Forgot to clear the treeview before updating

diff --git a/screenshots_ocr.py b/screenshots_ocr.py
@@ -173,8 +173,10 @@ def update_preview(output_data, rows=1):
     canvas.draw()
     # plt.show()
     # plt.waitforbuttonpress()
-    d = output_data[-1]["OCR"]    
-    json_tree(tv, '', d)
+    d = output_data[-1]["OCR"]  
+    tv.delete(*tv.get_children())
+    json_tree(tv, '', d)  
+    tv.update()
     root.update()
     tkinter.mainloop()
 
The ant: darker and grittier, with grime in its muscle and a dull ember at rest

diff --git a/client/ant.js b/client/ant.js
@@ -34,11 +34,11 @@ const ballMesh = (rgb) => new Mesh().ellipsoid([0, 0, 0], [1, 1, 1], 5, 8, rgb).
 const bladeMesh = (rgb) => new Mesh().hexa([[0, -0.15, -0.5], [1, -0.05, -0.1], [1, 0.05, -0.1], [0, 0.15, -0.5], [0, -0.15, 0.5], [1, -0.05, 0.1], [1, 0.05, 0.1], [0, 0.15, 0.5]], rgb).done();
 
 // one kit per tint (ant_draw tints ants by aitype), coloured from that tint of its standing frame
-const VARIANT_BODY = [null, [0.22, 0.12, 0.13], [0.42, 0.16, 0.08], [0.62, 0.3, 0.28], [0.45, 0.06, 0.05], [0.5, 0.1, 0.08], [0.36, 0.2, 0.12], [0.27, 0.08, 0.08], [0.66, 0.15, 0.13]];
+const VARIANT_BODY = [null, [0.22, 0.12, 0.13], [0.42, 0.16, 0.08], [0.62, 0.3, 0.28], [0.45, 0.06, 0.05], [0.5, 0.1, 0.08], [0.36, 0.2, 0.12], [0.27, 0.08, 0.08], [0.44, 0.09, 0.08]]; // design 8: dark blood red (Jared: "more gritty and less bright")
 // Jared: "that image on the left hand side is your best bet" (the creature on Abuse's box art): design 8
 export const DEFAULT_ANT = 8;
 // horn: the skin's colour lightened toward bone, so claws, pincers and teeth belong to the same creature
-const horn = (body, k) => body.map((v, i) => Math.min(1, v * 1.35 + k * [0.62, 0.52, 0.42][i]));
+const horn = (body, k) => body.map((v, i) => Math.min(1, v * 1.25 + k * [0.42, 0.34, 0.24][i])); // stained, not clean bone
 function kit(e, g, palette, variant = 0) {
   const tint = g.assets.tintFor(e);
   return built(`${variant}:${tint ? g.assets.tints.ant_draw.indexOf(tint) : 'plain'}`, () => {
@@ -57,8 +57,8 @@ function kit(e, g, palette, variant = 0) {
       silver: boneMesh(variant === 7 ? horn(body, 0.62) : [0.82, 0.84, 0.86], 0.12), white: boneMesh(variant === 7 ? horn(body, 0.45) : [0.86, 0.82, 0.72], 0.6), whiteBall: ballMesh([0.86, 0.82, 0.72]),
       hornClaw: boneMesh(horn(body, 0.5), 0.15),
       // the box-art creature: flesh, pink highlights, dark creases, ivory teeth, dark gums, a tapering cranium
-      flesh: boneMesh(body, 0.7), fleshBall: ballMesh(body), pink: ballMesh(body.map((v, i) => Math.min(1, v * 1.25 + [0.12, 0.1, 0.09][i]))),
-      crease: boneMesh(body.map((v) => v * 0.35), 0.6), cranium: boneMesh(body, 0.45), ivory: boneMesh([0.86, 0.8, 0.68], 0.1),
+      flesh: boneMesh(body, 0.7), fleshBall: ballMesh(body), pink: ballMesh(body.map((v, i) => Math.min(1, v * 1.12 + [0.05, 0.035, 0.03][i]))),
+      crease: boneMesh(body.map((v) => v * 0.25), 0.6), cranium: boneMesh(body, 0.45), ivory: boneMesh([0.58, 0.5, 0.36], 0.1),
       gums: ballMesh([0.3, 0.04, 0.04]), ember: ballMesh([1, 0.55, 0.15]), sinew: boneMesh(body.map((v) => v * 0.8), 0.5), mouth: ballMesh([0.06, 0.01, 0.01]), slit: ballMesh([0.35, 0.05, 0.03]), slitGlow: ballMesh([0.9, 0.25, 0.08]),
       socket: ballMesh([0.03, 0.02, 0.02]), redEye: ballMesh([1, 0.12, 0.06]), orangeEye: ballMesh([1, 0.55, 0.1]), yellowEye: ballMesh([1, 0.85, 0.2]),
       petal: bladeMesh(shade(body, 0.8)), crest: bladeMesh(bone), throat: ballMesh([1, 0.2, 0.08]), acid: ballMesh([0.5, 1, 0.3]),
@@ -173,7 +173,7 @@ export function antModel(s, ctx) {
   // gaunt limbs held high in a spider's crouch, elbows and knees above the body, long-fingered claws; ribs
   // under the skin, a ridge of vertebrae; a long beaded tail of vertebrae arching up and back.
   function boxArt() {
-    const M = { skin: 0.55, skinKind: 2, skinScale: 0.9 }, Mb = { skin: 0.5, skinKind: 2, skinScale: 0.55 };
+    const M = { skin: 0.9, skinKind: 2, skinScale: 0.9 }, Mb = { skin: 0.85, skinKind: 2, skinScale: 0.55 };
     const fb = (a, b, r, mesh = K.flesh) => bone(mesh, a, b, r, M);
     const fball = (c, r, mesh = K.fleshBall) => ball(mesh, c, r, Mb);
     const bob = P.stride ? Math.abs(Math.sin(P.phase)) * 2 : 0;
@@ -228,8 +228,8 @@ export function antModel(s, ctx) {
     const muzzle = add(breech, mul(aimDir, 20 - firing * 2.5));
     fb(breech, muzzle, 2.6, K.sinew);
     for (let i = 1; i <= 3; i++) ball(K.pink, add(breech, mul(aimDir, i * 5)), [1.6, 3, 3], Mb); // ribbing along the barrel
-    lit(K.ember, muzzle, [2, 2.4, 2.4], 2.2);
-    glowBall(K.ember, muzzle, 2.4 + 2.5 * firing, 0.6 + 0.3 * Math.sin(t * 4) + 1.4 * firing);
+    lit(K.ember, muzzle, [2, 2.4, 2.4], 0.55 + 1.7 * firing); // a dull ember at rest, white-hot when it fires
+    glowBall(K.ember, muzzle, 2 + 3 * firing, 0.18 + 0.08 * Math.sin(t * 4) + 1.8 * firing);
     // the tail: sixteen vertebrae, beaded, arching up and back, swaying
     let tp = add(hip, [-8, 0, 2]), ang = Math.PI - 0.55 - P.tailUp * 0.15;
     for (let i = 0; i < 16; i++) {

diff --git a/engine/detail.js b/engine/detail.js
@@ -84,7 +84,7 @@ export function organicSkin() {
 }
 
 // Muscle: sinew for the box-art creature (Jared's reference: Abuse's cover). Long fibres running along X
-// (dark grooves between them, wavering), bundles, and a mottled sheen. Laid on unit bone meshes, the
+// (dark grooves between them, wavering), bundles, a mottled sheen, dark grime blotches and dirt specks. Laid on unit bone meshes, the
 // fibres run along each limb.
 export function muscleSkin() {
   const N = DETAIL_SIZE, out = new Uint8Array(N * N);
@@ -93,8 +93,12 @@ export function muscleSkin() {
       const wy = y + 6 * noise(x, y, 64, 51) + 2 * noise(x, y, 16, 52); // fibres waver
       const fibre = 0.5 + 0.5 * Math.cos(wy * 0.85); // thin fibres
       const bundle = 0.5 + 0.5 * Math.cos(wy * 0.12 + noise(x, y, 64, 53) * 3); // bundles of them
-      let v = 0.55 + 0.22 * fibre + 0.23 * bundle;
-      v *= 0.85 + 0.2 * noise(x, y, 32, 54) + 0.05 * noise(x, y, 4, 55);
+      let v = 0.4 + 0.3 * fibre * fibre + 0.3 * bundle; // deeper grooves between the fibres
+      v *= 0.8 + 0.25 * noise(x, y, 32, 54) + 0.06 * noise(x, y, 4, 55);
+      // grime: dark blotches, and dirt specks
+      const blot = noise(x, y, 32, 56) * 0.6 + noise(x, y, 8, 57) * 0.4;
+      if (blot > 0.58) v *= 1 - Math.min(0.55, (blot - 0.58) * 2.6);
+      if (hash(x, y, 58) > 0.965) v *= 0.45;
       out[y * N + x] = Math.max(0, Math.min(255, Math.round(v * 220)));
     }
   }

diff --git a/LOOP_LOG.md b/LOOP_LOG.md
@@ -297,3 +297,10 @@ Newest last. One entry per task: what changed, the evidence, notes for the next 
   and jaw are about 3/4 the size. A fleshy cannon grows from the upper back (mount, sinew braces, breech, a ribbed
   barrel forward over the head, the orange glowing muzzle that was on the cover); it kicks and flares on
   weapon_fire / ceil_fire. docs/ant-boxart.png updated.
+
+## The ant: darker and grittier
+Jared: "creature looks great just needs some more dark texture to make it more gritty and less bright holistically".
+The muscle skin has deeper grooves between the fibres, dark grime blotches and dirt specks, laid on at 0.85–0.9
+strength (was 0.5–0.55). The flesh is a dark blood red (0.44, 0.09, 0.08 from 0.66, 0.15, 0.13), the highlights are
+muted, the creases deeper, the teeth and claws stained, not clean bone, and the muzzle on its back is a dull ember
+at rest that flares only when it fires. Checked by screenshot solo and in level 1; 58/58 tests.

**********

Above are the records; copy exactly the lines from the line with "# plt.waitforbuttonpress()" through the line with "5, 8, rgb).", both included.

Result of this exercise:
     # plt.waitforbuttonpress()
-    d = output_data[-1]["OCR"]    
-    json_tree(tv, '', d)
+    d = output_data[-1]["OCR"]  
+    tv.delete(*tv.get_children())
+    json_tree(tv, '', d)  
+    tv.update()
     root.update()
     tkinter.mainloop()
 
The ant: darker and grittier, with grime in its muscle and a dull ember at rest

diff --git a/client/ant.js b/client/ant.js
@@ -34,11 +34,11 @@ const ballMesh = (rgb) => new Mesh().ellipsoid([0, 0, 0], [1, 1, 1], 5, 8, rgb).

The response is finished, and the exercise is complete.